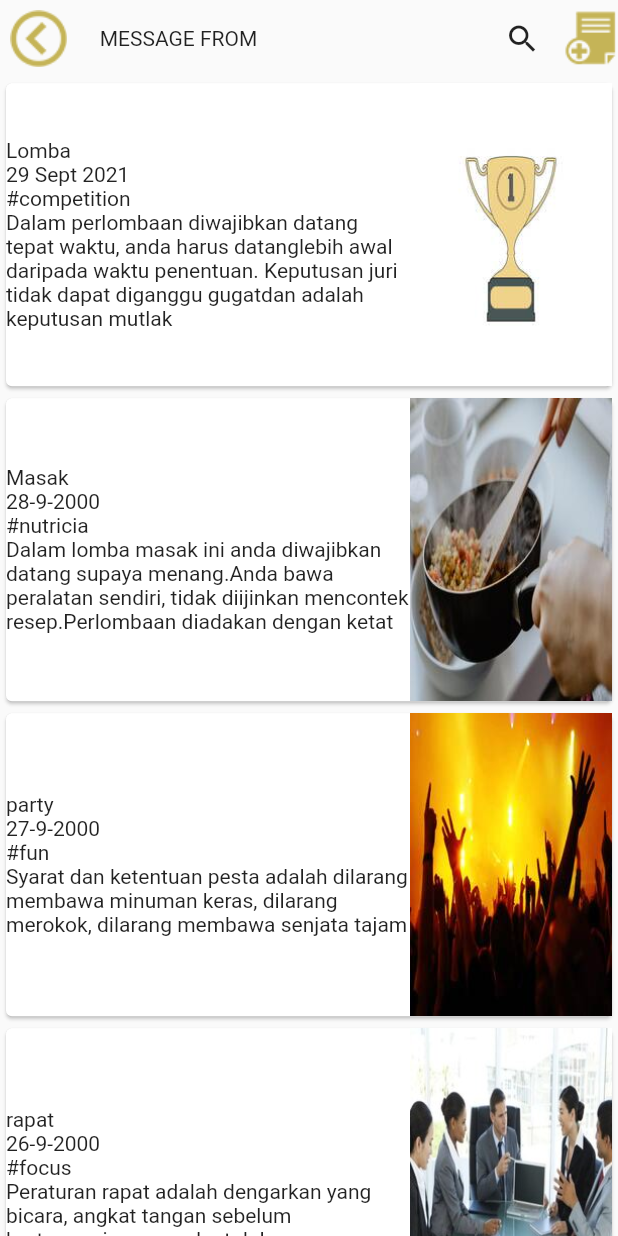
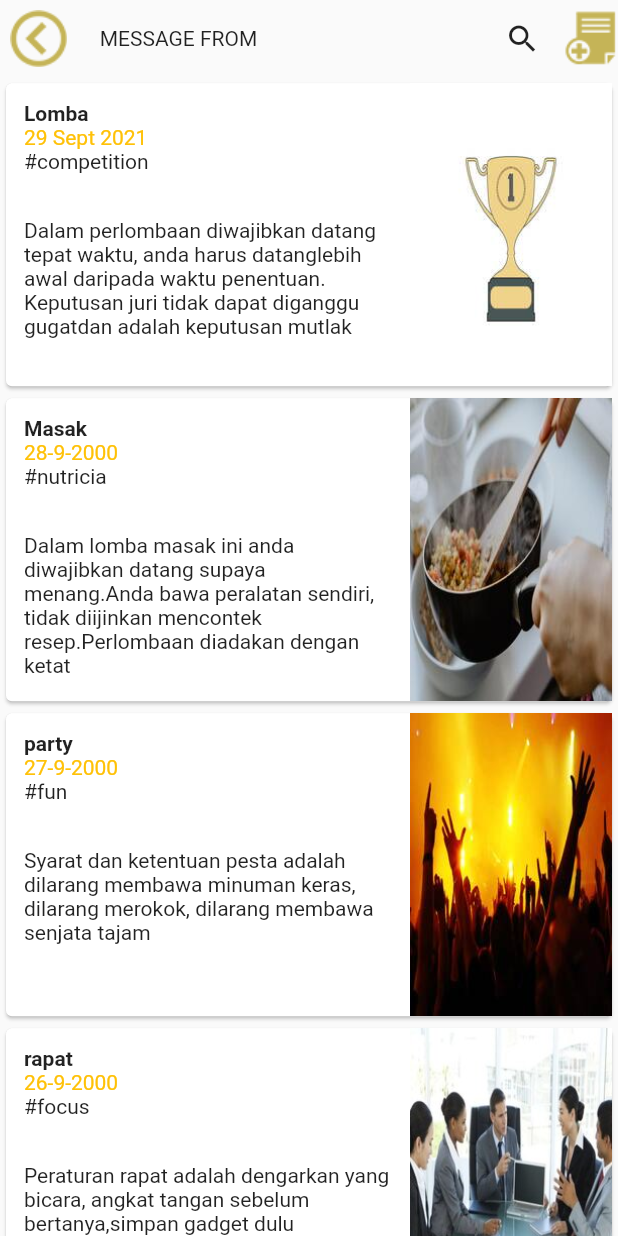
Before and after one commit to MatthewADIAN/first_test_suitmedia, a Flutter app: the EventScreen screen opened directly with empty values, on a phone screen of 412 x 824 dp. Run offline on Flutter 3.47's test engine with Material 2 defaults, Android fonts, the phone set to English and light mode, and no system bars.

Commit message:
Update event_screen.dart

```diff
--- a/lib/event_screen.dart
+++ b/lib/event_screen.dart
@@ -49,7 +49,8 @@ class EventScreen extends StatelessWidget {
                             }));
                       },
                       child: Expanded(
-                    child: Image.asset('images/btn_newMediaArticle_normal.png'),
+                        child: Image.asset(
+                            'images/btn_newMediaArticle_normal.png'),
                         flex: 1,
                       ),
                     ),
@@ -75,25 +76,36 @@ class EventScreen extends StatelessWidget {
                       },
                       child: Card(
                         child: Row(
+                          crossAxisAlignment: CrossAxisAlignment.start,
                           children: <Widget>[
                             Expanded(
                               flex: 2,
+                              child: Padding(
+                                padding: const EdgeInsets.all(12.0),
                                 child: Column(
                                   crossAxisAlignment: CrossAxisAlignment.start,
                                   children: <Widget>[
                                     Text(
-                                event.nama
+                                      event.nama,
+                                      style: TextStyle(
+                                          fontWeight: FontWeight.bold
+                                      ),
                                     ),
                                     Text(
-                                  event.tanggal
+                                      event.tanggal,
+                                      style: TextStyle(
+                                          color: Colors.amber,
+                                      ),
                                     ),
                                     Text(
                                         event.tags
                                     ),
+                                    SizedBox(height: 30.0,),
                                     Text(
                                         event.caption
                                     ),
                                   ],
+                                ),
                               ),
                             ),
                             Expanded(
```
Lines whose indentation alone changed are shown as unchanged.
* * *
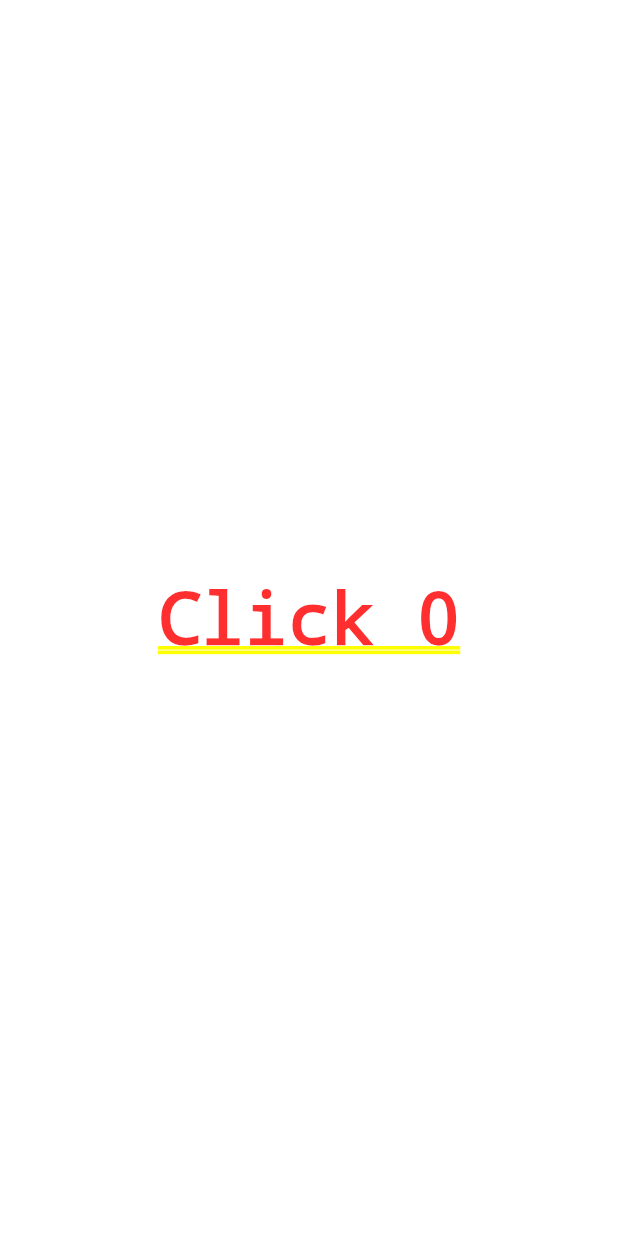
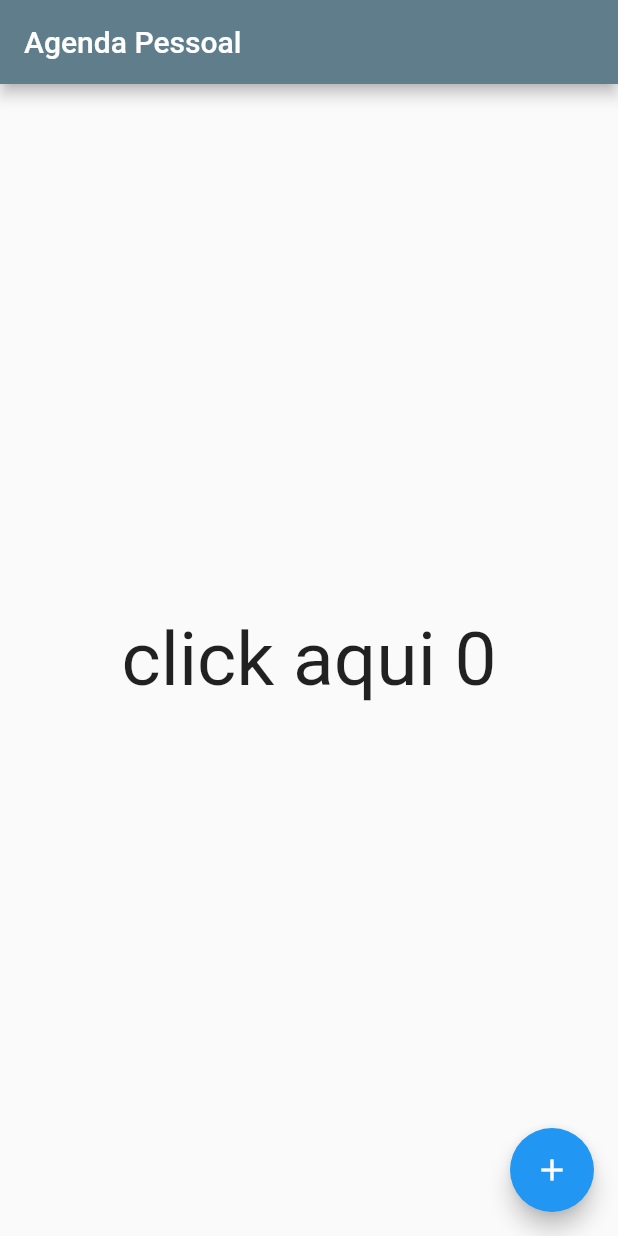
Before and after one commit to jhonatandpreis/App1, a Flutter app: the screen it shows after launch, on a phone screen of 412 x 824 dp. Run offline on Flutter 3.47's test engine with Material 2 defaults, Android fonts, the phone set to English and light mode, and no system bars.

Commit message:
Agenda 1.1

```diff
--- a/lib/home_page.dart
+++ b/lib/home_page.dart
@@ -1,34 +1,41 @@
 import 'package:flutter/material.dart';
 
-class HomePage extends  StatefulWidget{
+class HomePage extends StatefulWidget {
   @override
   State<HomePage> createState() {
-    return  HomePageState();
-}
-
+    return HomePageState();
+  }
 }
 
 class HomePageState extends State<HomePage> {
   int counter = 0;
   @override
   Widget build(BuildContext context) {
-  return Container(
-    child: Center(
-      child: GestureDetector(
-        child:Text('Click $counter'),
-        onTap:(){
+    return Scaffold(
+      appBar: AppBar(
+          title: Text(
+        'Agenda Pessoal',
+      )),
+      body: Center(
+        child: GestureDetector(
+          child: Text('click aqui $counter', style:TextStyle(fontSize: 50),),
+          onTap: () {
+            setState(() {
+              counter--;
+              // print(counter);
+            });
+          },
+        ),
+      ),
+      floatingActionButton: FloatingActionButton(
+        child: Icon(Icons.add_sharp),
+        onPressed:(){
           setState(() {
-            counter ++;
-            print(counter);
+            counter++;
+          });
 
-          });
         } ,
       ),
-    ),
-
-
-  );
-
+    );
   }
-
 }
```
* * *
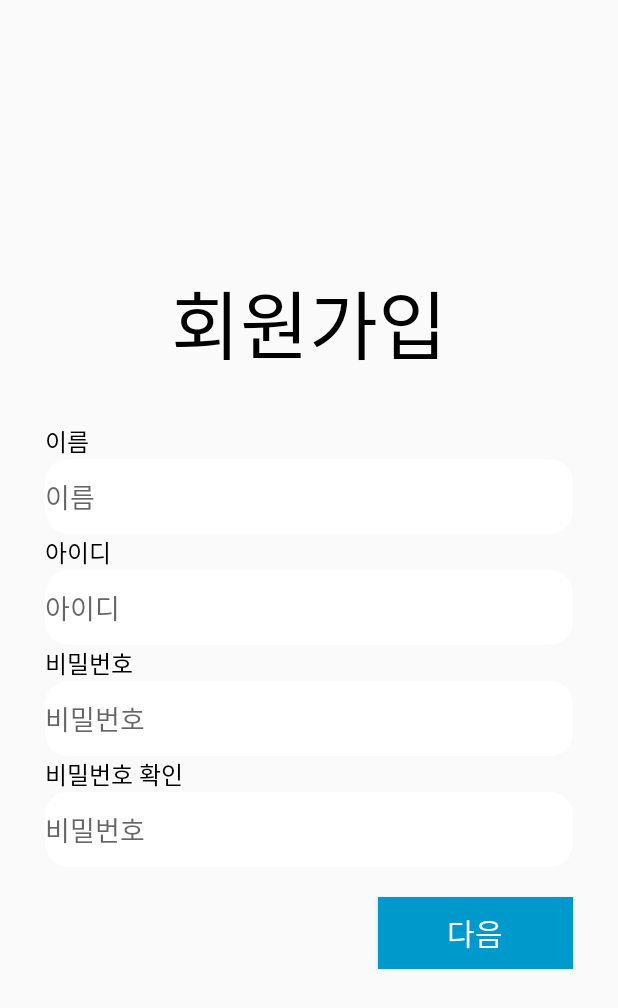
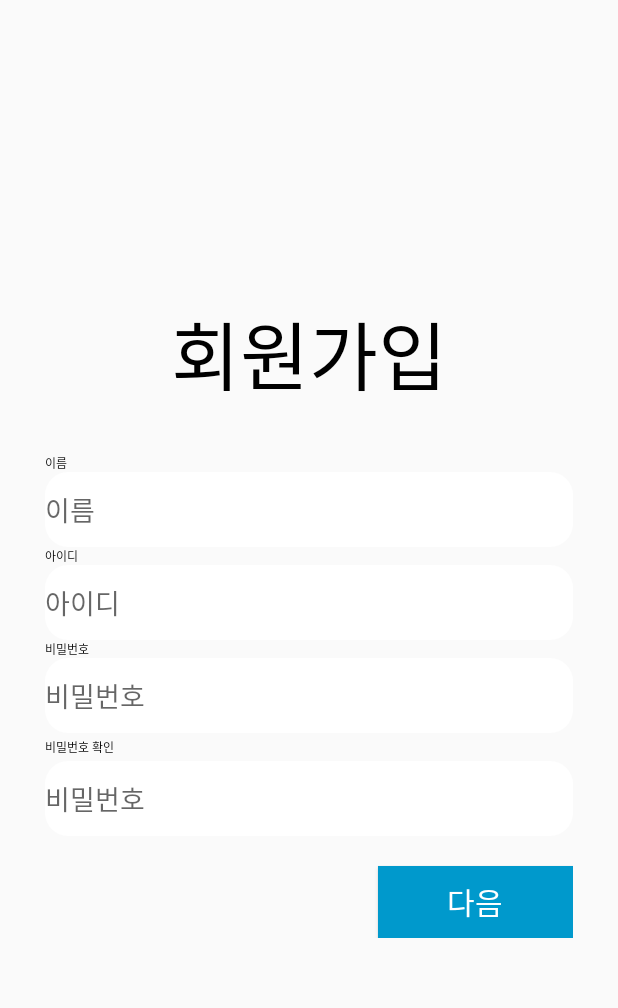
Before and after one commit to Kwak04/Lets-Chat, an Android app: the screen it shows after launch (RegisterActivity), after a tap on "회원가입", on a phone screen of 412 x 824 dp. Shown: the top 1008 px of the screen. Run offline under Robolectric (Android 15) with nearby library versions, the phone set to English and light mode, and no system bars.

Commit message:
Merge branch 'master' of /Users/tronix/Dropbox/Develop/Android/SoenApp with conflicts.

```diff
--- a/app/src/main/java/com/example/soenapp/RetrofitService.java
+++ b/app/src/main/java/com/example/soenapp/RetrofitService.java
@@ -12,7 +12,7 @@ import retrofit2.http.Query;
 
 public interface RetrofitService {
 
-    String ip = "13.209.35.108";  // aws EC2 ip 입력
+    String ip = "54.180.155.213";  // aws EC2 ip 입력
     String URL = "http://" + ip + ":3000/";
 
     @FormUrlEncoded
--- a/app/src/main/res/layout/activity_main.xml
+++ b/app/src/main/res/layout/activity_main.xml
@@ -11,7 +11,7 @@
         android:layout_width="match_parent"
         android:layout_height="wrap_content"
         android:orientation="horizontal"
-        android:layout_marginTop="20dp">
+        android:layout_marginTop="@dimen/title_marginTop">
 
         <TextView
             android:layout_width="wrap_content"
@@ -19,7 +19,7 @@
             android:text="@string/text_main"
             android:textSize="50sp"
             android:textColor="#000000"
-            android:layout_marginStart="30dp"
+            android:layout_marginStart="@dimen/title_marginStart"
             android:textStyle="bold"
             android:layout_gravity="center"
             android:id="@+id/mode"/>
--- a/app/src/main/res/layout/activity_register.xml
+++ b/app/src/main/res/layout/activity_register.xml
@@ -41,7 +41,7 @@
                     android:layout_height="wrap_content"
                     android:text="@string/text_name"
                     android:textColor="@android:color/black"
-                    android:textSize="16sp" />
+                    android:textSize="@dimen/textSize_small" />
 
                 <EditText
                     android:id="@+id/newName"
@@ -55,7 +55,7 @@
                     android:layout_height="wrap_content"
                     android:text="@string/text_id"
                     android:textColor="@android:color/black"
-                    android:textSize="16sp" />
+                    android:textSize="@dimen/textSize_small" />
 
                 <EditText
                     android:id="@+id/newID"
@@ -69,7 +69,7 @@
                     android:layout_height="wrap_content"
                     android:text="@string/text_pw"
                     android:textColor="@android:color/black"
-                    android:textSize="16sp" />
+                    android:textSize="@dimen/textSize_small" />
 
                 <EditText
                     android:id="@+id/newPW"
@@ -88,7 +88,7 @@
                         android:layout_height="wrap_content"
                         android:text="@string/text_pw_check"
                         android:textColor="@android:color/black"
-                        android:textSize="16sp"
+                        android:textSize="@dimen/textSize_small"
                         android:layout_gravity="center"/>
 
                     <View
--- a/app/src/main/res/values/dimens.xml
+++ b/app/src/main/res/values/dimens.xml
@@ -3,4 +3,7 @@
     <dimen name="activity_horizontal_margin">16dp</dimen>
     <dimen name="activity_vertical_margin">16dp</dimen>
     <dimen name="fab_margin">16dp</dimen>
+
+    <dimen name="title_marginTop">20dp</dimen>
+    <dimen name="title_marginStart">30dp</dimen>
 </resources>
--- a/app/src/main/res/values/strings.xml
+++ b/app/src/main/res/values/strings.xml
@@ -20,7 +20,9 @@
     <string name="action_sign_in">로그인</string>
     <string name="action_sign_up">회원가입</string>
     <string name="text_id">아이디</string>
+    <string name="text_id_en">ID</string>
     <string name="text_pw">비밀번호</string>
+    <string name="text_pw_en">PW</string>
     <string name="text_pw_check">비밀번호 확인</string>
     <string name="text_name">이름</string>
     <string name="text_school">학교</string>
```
* * *
## WHAT YOU HAVE TO DO
Copy all lines of the records in which the string "dart" can be found.

## OUTPUT
Update event_screen.dart
--- a/lib/event_screen.dart
+++ b/lib/event_screen.dart
--- a/lib/home_page.dart
+++ b/lib/home_page.dart
 import 'package:flutter/material.dart';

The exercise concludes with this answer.